Dimensions : 9 X 6 inches
Stock Status : Out of stock. Available in 6-8 weeks


Historian Jacques Pauwels applies a critical, revisionist lens to the First World War, offering readers a fresh interpretation that challenges mainstream thinking. As Pauwels sees it, war offered benefits to everyone, across class and national borders.

For European statesmen, a large-scale war could give their countries new colonial territories, important to growing capitalist economies. For the wealthy and ruling classes, war served as an antidote to social revolution, encouraging workers to exchange socialism's focus on international solidarity for nationalism's intense militarism. And for the working classes themselves, war provided an outlet for years of systemic militarization -- quite simply, they were hardwired to pick up arms, and to do so eagerly.

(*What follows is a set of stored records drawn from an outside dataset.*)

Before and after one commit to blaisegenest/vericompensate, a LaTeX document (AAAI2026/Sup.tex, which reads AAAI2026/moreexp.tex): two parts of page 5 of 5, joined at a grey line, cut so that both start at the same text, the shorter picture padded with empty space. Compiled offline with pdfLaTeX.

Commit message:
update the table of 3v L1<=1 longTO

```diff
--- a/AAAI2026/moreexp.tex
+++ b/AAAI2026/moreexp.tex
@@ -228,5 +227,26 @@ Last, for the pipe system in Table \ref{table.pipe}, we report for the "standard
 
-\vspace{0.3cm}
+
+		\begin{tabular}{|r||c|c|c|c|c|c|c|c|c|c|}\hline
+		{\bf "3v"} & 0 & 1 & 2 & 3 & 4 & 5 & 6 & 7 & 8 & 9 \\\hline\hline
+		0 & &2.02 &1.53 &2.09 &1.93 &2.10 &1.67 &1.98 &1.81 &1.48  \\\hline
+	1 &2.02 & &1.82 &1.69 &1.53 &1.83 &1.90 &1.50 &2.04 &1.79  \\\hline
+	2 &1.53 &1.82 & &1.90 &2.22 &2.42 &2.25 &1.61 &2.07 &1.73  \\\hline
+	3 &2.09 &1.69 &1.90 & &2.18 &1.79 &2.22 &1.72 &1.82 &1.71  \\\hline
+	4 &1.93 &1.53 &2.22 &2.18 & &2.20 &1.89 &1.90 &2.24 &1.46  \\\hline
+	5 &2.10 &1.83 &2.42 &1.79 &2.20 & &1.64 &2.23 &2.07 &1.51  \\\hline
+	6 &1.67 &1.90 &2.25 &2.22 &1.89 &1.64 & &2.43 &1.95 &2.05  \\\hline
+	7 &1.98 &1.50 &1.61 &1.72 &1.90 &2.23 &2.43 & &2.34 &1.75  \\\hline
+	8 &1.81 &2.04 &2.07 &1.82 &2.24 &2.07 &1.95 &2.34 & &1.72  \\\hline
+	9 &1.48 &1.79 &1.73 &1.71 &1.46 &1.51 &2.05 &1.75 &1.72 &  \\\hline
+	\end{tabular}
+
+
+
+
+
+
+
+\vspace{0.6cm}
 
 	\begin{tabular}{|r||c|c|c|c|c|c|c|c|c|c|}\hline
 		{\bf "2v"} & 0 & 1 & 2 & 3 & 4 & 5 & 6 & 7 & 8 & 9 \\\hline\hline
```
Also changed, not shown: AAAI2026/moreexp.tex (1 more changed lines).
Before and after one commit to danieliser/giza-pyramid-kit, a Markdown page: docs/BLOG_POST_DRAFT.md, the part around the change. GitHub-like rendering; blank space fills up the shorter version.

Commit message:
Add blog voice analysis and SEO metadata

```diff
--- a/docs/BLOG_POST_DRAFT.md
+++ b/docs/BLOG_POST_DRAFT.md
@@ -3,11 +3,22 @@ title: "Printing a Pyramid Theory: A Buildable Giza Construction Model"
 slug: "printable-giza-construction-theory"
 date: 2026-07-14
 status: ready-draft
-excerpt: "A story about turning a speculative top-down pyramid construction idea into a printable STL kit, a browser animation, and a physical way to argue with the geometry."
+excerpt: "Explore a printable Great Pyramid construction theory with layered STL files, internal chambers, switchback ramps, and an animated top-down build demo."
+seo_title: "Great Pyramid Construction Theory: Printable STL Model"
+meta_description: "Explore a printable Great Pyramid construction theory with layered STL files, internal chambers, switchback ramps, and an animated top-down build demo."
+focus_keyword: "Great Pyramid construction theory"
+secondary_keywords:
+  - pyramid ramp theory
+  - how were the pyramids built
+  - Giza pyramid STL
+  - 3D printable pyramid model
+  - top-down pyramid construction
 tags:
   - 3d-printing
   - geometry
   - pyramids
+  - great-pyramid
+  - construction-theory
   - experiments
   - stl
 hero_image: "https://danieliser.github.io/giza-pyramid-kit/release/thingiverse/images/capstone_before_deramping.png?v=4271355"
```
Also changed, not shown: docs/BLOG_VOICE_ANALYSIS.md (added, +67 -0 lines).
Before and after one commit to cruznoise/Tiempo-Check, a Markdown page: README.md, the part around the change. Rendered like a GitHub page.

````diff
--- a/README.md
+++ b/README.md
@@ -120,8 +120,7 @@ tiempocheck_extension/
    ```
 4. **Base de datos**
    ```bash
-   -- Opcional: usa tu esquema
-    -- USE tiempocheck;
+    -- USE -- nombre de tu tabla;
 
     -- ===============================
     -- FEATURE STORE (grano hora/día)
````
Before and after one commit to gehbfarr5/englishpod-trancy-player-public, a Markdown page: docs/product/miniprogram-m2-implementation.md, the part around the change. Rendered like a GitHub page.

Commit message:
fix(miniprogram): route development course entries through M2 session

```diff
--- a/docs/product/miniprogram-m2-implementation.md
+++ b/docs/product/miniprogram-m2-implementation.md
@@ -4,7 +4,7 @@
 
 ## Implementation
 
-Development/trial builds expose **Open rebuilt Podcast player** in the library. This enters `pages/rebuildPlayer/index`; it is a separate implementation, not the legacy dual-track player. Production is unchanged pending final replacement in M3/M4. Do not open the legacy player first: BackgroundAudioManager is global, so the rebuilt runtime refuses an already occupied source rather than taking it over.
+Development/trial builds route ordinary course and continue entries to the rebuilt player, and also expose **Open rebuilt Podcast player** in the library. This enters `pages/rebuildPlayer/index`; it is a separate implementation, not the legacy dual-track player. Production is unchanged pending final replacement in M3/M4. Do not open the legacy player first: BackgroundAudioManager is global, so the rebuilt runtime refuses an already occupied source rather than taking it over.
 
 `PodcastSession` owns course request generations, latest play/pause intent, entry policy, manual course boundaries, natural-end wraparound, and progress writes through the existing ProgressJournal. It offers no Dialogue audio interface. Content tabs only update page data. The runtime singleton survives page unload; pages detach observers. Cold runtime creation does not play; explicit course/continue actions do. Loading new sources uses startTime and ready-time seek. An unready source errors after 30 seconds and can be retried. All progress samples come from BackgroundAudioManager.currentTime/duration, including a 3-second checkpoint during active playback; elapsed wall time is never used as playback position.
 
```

To Pauwels, the assassination of Archduke Franz Ferdinand in June 1914 -- traditionally upheld by historians as the spark that lit the powder keg -- was not a sufficient cause for war but rather a pretext seized upon by European powers to unleash the kind of war they had desired. But what Europe's elite did not expect or predict was some of the war's outcomes: social revolution and Communist Party rule in Russia, plus a wave of political and social democratic reforms in Western Europe that would have far-reaching consequences.

Reflecting his broad research in the voluminous recent literature about the First World War by historians in the leading countries involved in the conflict, Jacques Pauwels has produced an account that challenges readers to rethink their understanding of this key event of twentieth century world history.

About The Author

JACQUES R. PAUWELS has taught European history at the University of Toronto, York University and the University of Waterloo. He is the author of The Great Class War 1914-1918, a revisionist history of that conflict, and The Myth of the Good War, in which he provides a revisionist look at the role of the United States and other Allied countries in the Second World War. An independent scholar, Pauwels holds Ph.D.s in history and political science. He lives in Brantford, Ontario.



Foreword: The Great War in Dali-Vision


Chapter 1. The Revolutions of 1789, 1830, and 1848: First Steps toward Democracy

Chapter 2. The Nobility and the Bourgeoisie: A Counterrevolutionary Symbiosis

Chapter 3. Socialism and Democratization

Chapter 4. Nationalism and “Social Imperialism”

Chapter 5. Nietzsche and Social Darwinism: Ode to War

Chapter 6. Imperialist Friends and Foes on the Road to a Great War

Chapter 7. Bourgeoisie, Aristocracy, Church, and Socialists Confront War and Revolution

Chapter 8. Fear and Tensions in the Belle Époque

Chapter 9. Reactionary and Bellicose Policies


Chapter 10. August 1914: Enthusiasm and Resignation (1)

Chapter 11. August 1914: Enthusiasm and Resignation (2)

Chapter 12. The End of Politics

Chapter 13. Gentlemen and Plebeians on the War Path

Chapter 14. Fall 1914: Disillusion

Chapter 15. Friends and Enemies

Chapter 16. Militaria 1914: Aborted Plans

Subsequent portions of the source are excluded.